I feel that her stories are not only wonderful journeys into human's psyche, but also good guide of finding oneself, and finding a beauty from daily life. Read more about Kitchen, the movie
|"Late at night the trees in my garden seemed to shine. Awash in light from the street, the quiet glittering green of the leaves and the deep brown of the trunk seemed startlingly vivid." -Love Songs|
Yoshimoto's later works, "Asleep", translated by Michael Emmerich, was something a bit different from her other works. She's been advanced as a writer and her new books are sophisticated and surrealistic. But still easy to understand. In contrast to her old style of writing, she don't describe things so straight, and she often talks through symbols.
Asleep is a collection of three shortstories. Since they all fit so well together, and they all have this same kind of sleepy atmosphere, it's almost like one long story.
It's very transparent, and still. Like a feeling what you feel when you've just woke up from a wonderful dream, and you want to continue sleeping.
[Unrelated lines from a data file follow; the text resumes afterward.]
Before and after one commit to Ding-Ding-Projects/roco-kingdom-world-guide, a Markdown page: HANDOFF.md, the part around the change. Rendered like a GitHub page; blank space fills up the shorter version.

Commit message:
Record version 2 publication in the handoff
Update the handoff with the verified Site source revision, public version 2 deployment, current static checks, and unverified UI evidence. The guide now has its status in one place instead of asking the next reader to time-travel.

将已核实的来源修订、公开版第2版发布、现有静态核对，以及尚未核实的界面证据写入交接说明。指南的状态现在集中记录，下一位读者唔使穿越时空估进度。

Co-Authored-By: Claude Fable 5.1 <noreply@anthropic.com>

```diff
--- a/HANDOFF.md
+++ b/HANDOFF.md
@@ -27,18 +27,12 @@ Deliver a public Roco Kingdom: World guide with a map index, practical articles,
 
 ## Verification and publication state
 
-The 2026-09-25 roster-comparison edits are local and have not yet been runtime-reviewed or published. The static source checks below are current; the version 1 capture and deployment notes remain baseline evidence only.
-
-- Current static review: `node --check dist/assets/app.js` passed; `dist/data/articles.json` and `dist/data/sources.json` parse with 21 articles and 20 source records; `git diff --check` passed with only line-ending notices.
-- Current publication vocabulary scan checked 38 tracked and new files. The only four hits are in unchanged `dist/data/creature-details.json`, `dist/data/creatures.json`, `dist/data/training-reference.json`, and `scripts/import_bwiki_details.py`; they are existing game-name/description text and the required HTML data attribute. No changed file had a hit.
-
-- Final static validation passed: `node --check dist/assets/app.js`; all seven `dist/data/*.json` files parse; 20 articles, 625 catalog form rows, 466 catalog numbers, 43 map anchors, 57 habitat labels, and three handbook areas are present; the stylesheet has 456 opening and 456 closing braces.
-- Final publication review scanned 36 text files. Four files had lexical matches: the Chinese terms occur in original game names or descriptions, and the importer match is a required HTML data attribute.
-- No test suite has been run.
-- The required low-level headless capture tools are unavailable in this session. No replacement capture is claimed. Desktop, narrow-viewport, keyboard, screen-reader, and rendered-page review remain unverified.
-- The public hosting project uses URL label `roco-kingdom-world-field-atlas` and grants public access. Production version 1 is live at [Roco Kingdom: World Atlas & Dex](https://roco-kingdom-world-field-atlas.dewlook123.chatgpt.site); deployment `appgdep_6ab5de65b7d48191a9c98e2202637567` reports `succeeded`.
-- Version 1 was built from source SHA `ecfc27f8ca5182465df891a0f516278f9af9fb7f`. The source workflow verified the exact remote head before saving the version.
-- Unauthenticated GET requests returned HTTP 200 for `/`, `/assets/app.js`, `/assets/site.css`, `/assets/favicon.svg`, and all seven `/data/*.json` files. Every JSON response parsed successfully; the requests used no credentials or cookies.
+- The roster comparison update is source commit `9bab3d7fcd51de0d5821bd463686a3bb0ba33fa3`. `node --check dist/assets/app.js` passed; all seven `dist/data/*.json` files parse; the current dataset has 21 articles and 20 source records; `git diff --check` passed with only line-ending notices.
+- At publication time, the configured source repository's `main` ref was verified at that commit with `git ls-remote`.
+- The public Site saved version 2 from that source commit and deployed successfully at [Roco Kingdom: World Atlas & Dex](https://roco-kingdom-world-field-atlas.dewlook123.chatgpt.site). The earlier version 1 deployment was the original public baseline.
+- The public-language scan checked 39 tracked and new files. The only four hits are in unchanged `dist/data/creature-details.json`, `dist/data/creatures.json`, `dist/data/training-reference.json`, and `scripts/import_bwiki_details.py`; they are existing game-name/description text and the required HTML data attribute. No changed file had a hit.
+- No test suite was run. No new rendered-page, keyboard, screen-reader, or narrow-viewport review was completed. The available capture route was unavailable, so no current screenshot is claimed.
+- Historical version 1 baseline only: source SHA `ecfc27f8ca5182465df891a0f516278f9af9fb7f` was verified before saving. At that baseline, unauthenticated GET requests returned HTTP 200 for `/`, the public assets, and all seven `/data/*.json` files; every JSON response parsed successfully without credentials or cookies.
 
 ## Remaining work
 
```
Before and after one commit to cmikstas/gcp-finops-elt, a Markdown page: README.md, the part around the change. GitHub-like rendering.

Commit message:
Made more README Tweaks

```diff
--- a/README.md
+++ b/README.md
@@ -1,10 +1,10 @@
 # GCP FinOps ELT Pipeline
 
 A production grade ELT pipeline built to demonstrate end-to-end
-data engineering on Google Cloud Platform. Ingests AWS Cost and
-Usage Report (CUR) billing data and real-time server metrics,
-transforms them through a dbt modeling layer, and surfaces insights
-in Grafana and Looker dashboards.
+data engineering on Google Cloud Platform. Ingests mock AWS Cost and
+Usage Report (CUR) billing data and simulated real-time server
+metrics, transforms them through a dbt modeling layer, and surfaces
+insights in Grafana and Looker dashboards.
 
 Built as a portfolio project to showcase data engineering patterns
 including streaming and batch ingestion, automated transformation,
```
Somehow sad and nostalgic, feeling of lonelines is also one of the main themes of this beautiful work.
Night and Night's Travellers, Love Songs and Asleep, they all refer interesting way to sleeping and dreams. Asleep, a story of a woman who finds herself from a relationship with a man who's wife is in coma, ends this surrealistic but beautiful piece of art.
Check also: Hardboiled / Hard Luck
Yet Banana Yoshimoto writes in a world where falsehood reigns, where big lies don't get notices, and so the not entirely true going undetected really doesn't count for much by contrast, but it is still a point of pride when Washington Post claims that her characters are entirely uncontrived and always new, never stock written by formula, to lament that it is not entirely true, that a tone of self-congratulation latent in her early work has crept in more openly with maturity, even as her new translator warms to his responsibility. It is still possible to delude oneself that Yoshimoto is fighting the good fight and in the post-Lennon world that self-deception is very precious.